But what then should we say about America as a nation? The claim that it’s a “proposition nation” makes it once again simply an ideological project. Considered as a particular historical society it’s evidently complex, and has long been subject to influences that point to dissolution as well as integration. The former include its vast territory, large population, increasingly ideological politics, and the large-scale and increasingly diverse immigration that has episodically changed and is now continuously transforming it. The integrating influences include the vanishing and increasingly discredited remnants of a common culture ultimately stemming from the original English settlers, the traditional and also increasingly discredited ideal of assimilation to the national type, and a broader history of mutual dealings, common efforts in peace and war, and interchange of habits and ideas.
Will dissolution or integration prevail? Current trends suggest the former, actual patriots, concerned for the continuation of a mostly free and cooperative society, pray for the latter. The outlook of our official intellectual and spiritual leaders, who seem to have lost all critical distance from the increasingly uniform and deracinated institutions within which they make their careers, offers little assistance.
Life goes on, and so does the Church. America, like other historical societies, has been a mixture of good and bad, but it is better—if only because more human—than the global technocracy now seen as its successor. Catholics should therefore be patriots, although not in the sense of the open letter. As such, they should work as opportunity may offer for an America unified on the best possible interpretation of its principles and history. They should also realize that they cannot rely on their identity as Americans, however important, to define an overall way of life adequate to their Faith. As always, our first loyalty is to the City of God and not that of Man.

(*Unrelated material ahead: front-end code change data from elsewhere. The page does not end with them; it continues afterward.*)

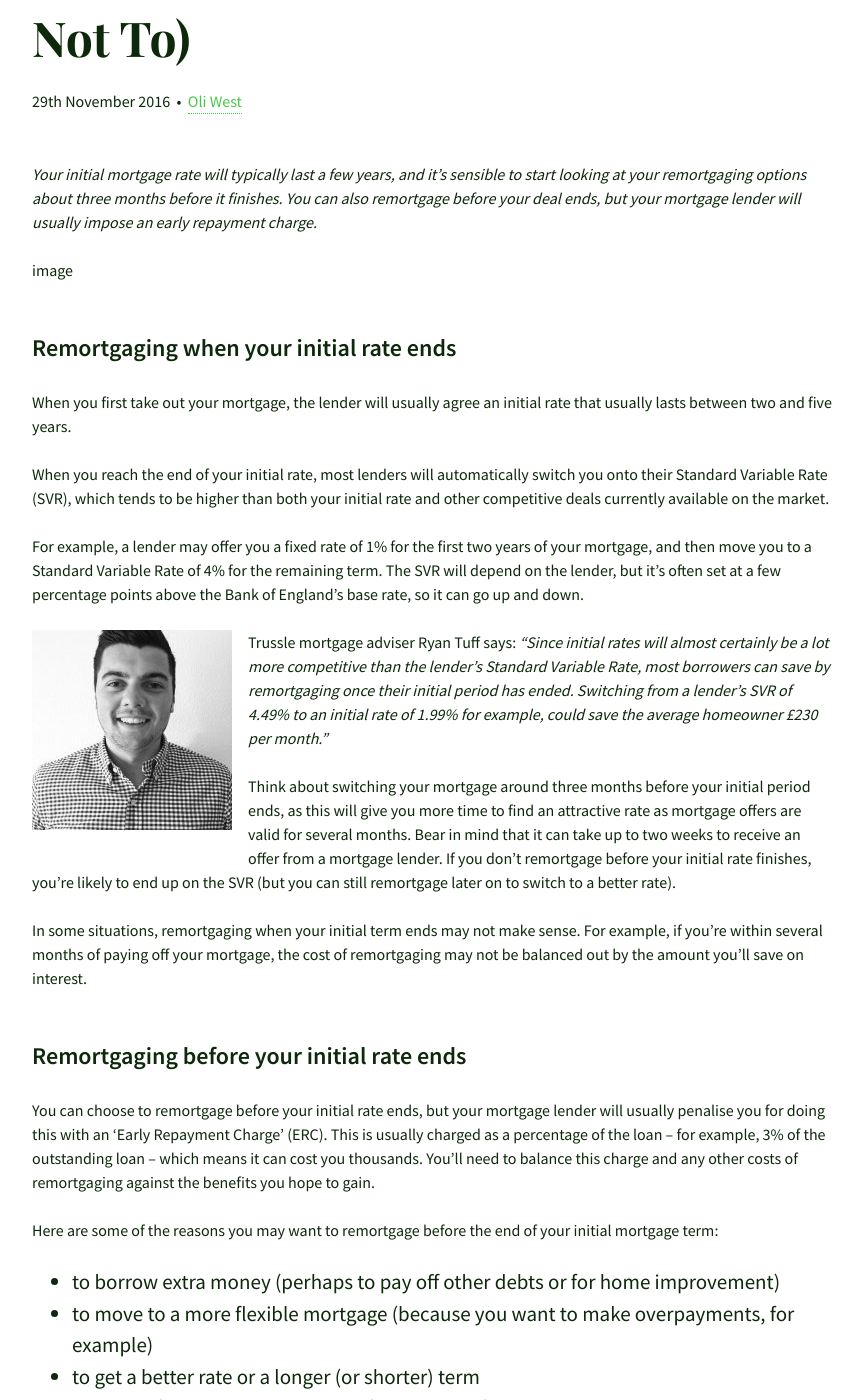
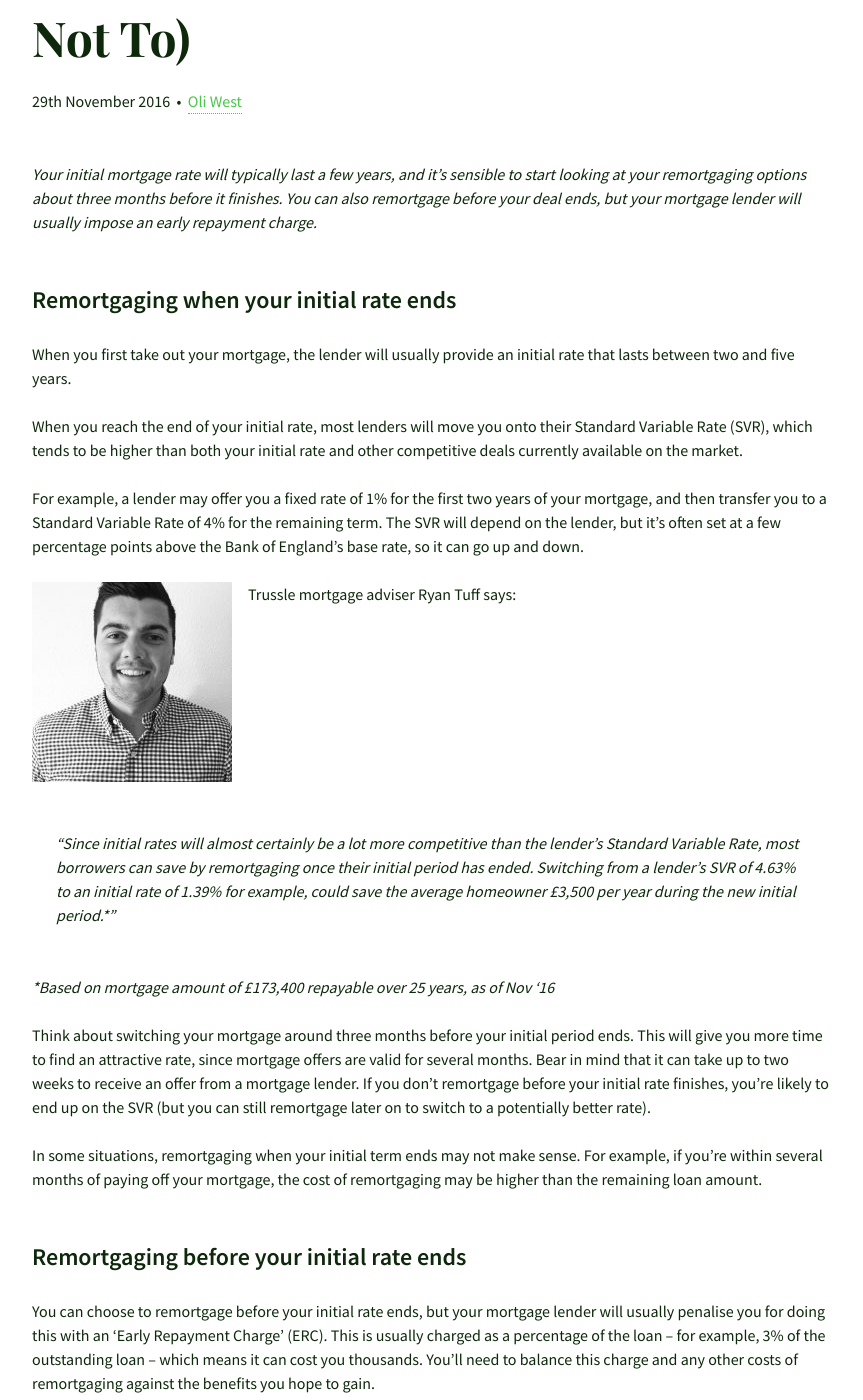
Before and after one commit to olitrussle/blog, a Jekyll site: the page built from preview/2016-11-29-when-to-remortgage-and-when-not-to.md, in a window 1280 px wide and 1400 px high, scrolled down 414 px. Shown: the whole window, without its empty margins (208-1071 px from the left). Built offline with Jekyll 4.4.1, drawn with Linux system fonts in a browser that asks for light colours; some of the changed text lies outside the part shown.

Commit message:
Updated 2016-11-29-when-to-remortgage-and-when-not-to.md

```diff
--- a/preview/2016-11-29-when-to-remortgage-and-when-not-to.md
+++ b/preview/2016-11-29-when-to-remortgage-and-when-not-to.md
@@ -13,23 +13,27 @@
 ---
 _Your initial mortgage rate will typically last a few years, and it’s sensible to start looking at your remortgaging options about three months before it finishes. You can also remortgage before your deal ends, but your mortgage lender will usually impose an early repayment charge._
 
-image
+
 
 ## Remortgaging when your initial rate ends
 
-When you first take out your mortgage, the lender will usually agree an initial rate that usually lasts between two and five years.
+When you first take out your mortgage, the lender will usually provide an initial rate that lasts between two and five years.
 
-When you reach the end of your initial rate, most lenders will automatically switch you onto their Standard Variable Rate (SVR), which tends to be higher than both your initial rate and other competitive deals currently available on the market.
+When you reach the end of your initial rate, most lenders will move you onto their Standard Variable Rate (SVR), which tends to be higher than both your initial rate and other competitive deals currently available on the market.
 
-For example, a lender may offer you a fixed rate of 1% for the first two years of your mortgage, and then move you to a Standard Variable Rate of 4% for the remaining term. The SVR will depend on the lender, but it’s often set at a few percentage points above the Bank of England’s base rate, so it can go up and down.
+For example, a lender may offer you a fixed rate of 1% for the first two years of your mortgage, and then transfer you to a Standard Variable Rate of 4% for the remaining term. The SVR will depend on the lender, but it’s often set at a few percentage points above the Bank of England’s base rate, so it can go up and down.
 
 {% include image/left.html filename="ryan.jpg" alt="Ryan Tuff" %}
 
-Trussle mortgage adviser Ryan Tuff says: _“Since initial rates will almost certainly be a lot more competitive than the lender’s Standard Variable Rate, most borrowers can save by remortgaging once their initial period has ended. Switching from a lender’s SVR of 4.49% to an initial rate of 1.99% for example, could save the average homeowner £230 per month.”_
+Trussle mortgage adviser Ryan Tuff says:
 
-Think about switching your mortgage around three months before your initial period ends, as this will give you more time to find an attractive rate as mortgage offers are valid for several months. Bear in mind that it can take up to two weeks to receive an offer from a mortgage lender. If you don’t remortgage before your initial rate finishes, you’re likely to end up on the SVR (but you can still remortgage later on to switch to a better rate).
+> “Since initial rates will almost certainly be a lot more competitive than the lender’s Standard Variable Rate, most borrowers can save by remortgaging once their initial period has ended. Switching from a lender’s SVR of 4.63% to an initial rate of 1.39% for example, could save the average homeowner £3,500 per year during the new initial period.*”
 
-In some situations, remortgaging when your initial term ends may not make sense. For example, if you’re within several months of paying off your mortgage, the cost of remortgaging may not be balanced out by the amount you’ll save on interest.
+_*Based on mortgage amount of £173,400 repayable over 25 years, as of Nov ‘16_
+
+Think about switching your mortgage around three months before your initial period ends. This will give you more time to find an attractive rate, since mortgage offers are valid for several months. Bear in mind that it can take up to two weeks to receive an offer from a mortgage lender. If you don’t remortgage before your initial rate finishes, you’re likely to end up on the SVR (but you can still remortgage later on to switch to a potentially better rate).
+
+In some situations, remortgaging when your initial term ends may not make sense. For example, if you’re within several months of paying off your mortgage, the cost of remortgaging may be higher than the remaining loan amount.
 
 ## Remortgaging before your initial rate ends
 
@@ -37,10 +41,11 @@
 
 Here are some of the reasons you may want to remortgage before the end of your initial mortgage term:
 
-- to borrow extra money (perhaps to pay off other debts or for home improvement)
-- to move to a more flexible mortgage (because you want to make overpayments, for example)
-- to get a better rate or a longer (or shorter) term
-- to switch from a variable rate to a fixed rate, or from an interest-only to a repayment mortgage
+1. to borrow extra money (perhaps to pay off other debts or for home improvement)
+2. to move to a more flexible mortgage (because you want to make overpayments, for example)
+3. to take advantage of a dramatic fall in rates (if rates are significantly lower than your existing rate, the savings of switching early could outweigh a lender’s exit fee)
+4. to switch to a longer (or shorter) term
+5. to switch from a variable rate to a fixed rate, or from an interest-only to a repayment mortgage
 
 If you’re remortgaging because you want to borrow more money using the equity in your home, bear in mind that although the interest rate may be lower than other types of borrowing (unsecured loans and credit cards, for example), the longer mortgage term will often mean that you pay far more over the lifetime of the loan. It may be more sensible to find other ways of managing your non-mortgage debt.
 
@@ -56,6 +61,9 @@
 
 ## Keeping track of your current mortgage
 
-A free service like [Trussle’s Mortgage Monitor] can give you the peace of mind that you’re not paying more for your mortgage than you need to. It compares your current mortgage with the market each day, searching through more than 11,000 mortgage products from over 90 lenders.
+A free service like Trussle’s [mortgage monitor](http://trussle.com/remortgage) can give you the peace of mind that you’re not paying more for your mortgage than you need to. It compares your current mortgage with the market each day, searching through more than 11,000 mortgage products from over 90 lenders.
 
-When it’s time to think about remortgaging - either three months before your lender’s Standard Variable Rate is applied, or when a much better deal is available during your initial term - Trussle will notify you and help you switch to a better mortgage deal.
+When it’s time to think about remortgaging - either three months before your lender’s Standard Variable Rate is applied, or when a better deal is available during your initial term - Trussle will notify you and help you switch to the right mortgage to suit your needs.
+
+
+_**You may have to pay an early repayment charge to your existing lender if you remortgage. Your home may be repossessed if you don't keep up repayments on your mortgage.**_
```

If you value the news and views Catholic World Report provides, please consider donating to support our efforts. Your contribution will help us continue to make CWR available to all readers worldwide for free, without a subscription. Thank you for your generosity!